Egg turning is critical for embryonic development in most bird species. The information provided by the egg loggers could help researchers learn how to improve hatching rates of artificially incubated eggs.

In addition, researchers are seeking to better understand how man-made disturbances affect hatching success, and even learn how birds laden with certain contaminates like mercury influence hormone levels.

Shaffer and his team developed advanced egg loggers and placed them in the nests of five different-size bird species in geographic locations ranging from the tropics to Antarctica.

The research was funded in part by the California State University Program for Education and Research in Biotechnology (CSUPERB).

egg logger

The egg loggers look like real eggs, but they’re far from it (photo by Muhamed Causevic, ’15 BFA Graphic Design).

Technology aiding ecology

“From an ecological view, my long-term goal is to investigate whether birds turn their eggs differently based on the number of eggs in a nest, nest type, age and experience of parent birds, or breeding environment,” Professor Shaffer said.

Bio-logging technology has been used since the mid 1960s, but rapid changes in microprocessors have reduced component size and increased the sophistication of senor technology.

“It allows us to study wild animals in ways that weren’t possible 30 or 40 years ago,” Shaffer said.

“The Barbershop Diaries” Debuts

What’s in a barbershop? One heck of a story.

At a shop just blocks from campus, meet the owner, an engineering college dropout seeking salvation after serving time; his old college buddy, now a Hollywood star; a lesbian barber juggling a domestic relationship and her mother’s stage-four breast cancer; a Muslim struggling to find a quiet place to pray between cuts; an Ethiopian immigrant spending his jobless benefits on barber school; and many more people who have found a home at the Barbers Inc.

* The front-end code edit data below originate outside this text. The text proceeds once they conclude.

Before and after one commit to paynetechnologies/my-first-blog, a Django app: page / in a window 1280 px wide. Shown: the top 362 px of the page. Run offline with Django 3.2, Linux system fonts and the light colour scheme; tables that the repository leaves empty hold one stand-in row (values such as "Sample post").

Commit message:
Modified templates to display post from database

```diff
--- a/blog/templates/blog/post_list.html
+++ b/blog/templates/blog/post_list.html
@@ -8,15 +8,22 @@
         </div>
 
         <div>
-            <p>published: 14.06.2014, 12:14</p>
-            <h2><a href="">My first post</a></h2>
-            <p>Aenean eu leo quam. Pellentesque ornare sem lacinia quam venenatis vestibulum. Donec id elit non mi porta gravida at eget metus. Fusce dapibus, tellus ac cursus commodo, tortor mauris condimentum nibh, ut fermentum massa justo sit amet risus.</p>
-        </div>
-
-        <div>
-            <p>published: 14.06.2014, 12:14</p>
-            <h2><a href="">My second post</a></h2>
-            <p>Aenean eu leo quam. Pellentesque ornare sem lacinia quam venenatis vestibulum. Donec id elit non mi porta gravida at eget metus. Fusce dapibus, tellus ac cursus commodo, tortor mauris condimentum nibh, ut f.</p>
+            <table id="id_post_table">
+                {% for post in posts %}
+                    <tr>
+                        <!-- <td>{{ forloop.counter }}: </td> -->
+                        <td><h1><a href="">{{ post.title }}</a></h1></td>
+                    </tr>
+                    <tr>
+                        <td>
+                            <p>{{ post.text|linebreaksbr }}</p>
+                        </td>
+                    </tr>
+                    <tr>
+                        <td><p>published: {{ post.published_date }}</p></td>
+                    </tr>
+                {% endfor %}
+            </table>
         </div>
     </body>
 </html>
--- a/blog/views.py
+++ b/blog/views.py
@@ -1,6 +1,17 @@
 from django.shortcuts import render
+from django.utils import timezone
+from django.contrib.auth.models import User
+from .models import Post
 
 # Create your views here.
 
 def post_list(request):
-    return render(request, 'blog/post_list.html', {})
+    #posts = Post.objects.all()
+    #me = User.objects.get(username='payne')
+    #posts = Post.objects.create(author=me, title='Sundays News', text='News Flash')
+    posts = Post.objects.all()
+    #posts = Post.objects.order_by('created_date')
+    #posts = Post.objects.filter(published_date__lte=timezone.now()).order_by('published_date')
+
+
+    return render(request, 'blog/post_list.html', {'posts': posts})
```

Associate Professor of Journalism and Mass Communications Michael Cheers and his students premiere their documentary “The Barbershop Diaries” 3 p.m. Feb. 8 at Morris Dailey Auditorium. They’ll also unveil an online portrait gallery saluting South Bay barbers and beauty salon owners.